Care home insolvencies jump 52% in a year as running costs spiral
Insolvencies involving residential care businesses have increased 59% in the past year from 56 to 85*, as they struggle to cope with mounting debt servicing costs and steep rises in energy bills says Mazars, the international audit, tax, and advisory firm.
Rebecca Dacre, Partner at Mazars says: “The margins which care homes operate to have always been relatively thin. Now rising costs are pushing an increasing number into insolvency.”
“A lot of care homes had taken on significant levels of debt on the properties they own, all of which has become much more expensive to service as interest rates have risen.”
“Many care providers have simply been unable to cope with surging energy and food prices increasing the basic costs of care, combined with increased staffing costs, in a sector where costs cannot easily be cut much further.”
One issue which has been frequently raised is the difficulty of discharging vulnerable patients from hospitals due to a lack of space in care homes.

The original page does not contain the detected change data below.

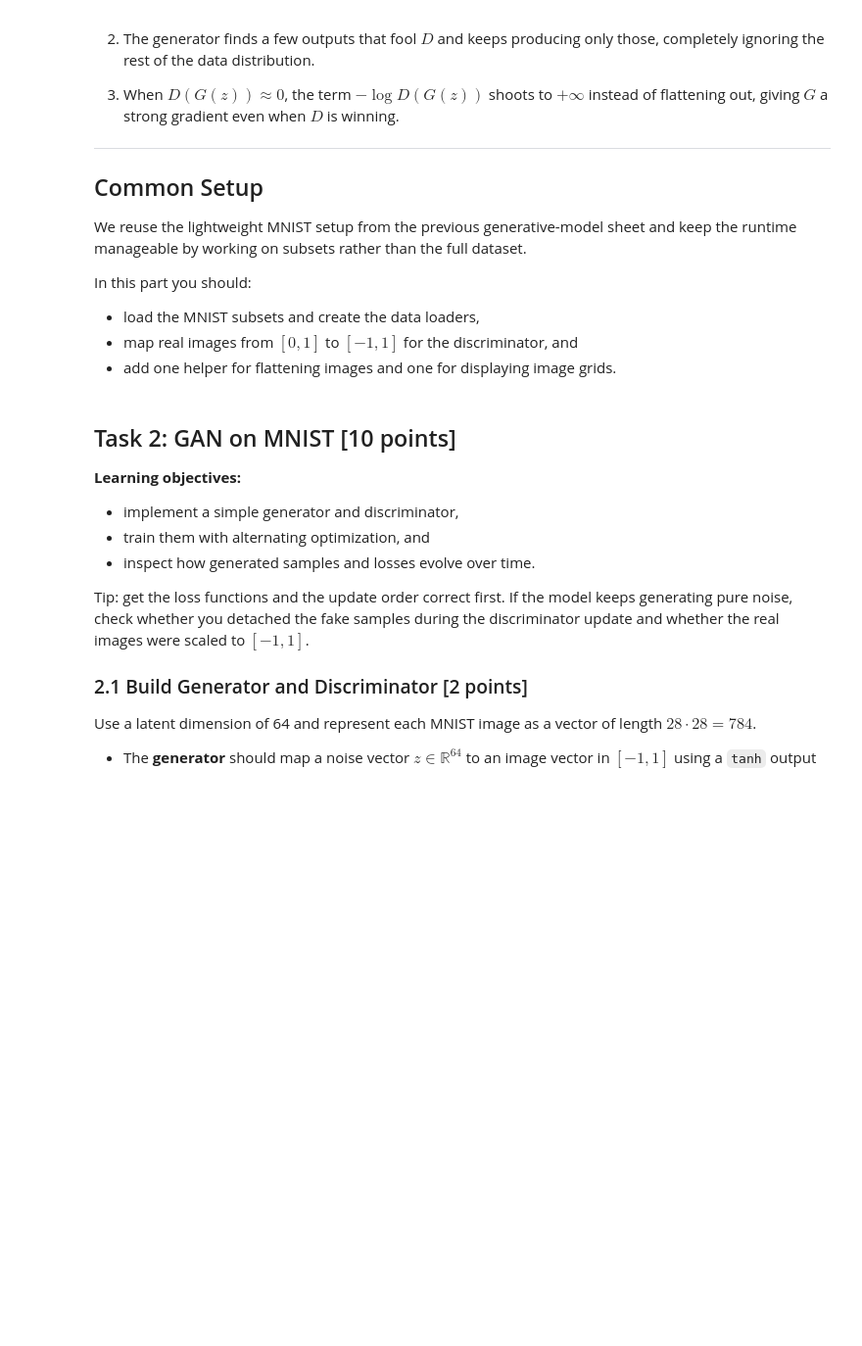
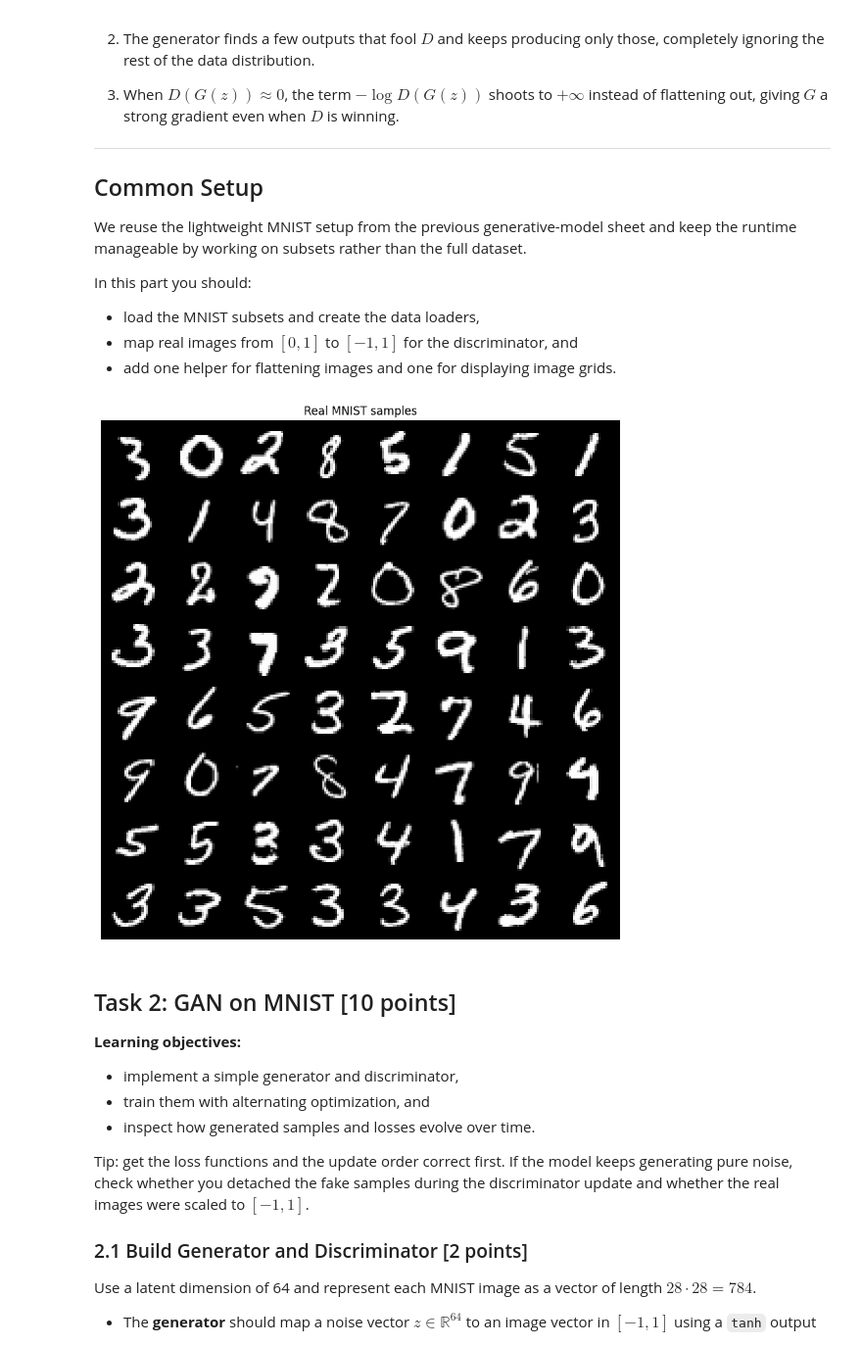
Before and after one commit to opometun/evolution-of-ml-models, a Jupyter notebook: exercise06-gans/exercise06-gans.ipynb, the cells around one changed output. Shown at 98% size. Saved outputs shown, nothing was run; the diff lists cells and outputs as text; code cells hidden in the pictures; blank space fills up the shorter version.

```diff
--- a/exercise06-gans/exercise06-gans.ipynb
+++ b/exercise06-gans/exercise06-gans.ipynb
@@ -99,7 +99,7 @@ from torch.utils.data import DataLoader, Subset
 
 torch.manual_seed(42)
 np.random.seed(42)
-device = torch.device("cuda" if torch.cuda.is_available() else "cpu")
+device = torch.device("mps" if torch.cuda.is_available() else "cpu")
 
 transform = transforms.ToTensor()
 full_train_dataset = torchvision.datasets.MNIST(
@@ -118,19 +118,27 @@ test_loader = DataLoader(test_subset, batch_size=256, shuffle=False)
 
 def scale_to_tanh(images):
     """Map images from [0, 1] to [-1, 1] for the discriminator."""
-    # TODO: Your solution here
+    return 2 * images - 1
 
 
 def flatten_images(images):
     """Flatten a batch of images to vectors."""
-    # TODO: Your solution here
+    return images.flatten(start_dim=1)
 
 
 def show_grid(images, title, nrow=8, normalize=False, value_range=None):
     """Display image batches as a grid."""
-    # TODO: Your solution here
+    grid = torchvision.utils.make_grid(images, nrow=nrow, normalize=normalize, value_range=value_range)
+    plt.figure(figsize=(10, 10))
+    plt.title(title)
+    plt.axis("off")
+    plt.imshow(grid.permute(1, 2, 0).cpu().numpy())
+    plt.show()
 # %%
-# TODO: Your solution here
+real_batch, _ = next(iter(train_loader))
+show_grid(real_batch[:64], title="Real MNIST samples", nrow=8)
+# %% [output]
+[figure, added]
 # %% [markdown]
 ## Task 2: GAN on MNIST \[10 points\]
 
```
Also changed, not shown: parts of 7 cells of this notebook.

Rebecca Dacre adds: “The residential care sector is vital to looking after the most vulnerable people in our society. It’s deeply concerning to see care homes closing their doors, in a sector which already has a massive shortage of provision and which has seen occupancy levels return post pandemic.”
“More insolvencies in this sector are said to be leading to additional stress on the National Health Service as patients who could otherwise be discharged to care homes remain in hospital beds.”
Care businesses are expected to be hit hard by rising energy costs. Soaring energy prices are predicted to cost the care sector an additional £2bn* per year, which will place more care homes into financial jeopardy.
Many care businesses also have large mortgages on their properties. The recent interest rate rises will be creating further costs on any floating rate debts they have secured against their properties. It will also prove increasingly difficult for care homes to be able to refinance their debt at an affordable rate.
Residential care businesses are also struggling with a worsening labour shortage, exacerbated by Brexit reducing the supply of care workers. Vacancies in the care sector have surged 52% in the past year*, with care businesses struggling to hire and retain staff. This is pushing care homes to hire healthcare professionals from more expensive agencies.
Research by Knight Frank shows care homes with lower care ratings are less profitable than highly-rated ones****. One major reason for this is that care homes rated as inadequate are not permitted to take on any new local authority-funded residents, leading to lower occupancy levels.
*Source: Insolvency Service, year ending September 30 2022
**Care England, based on October 2022 market rates
***Skills for Care, October 2022
****Knight Frank, Care Homes Trading Performance Review 2022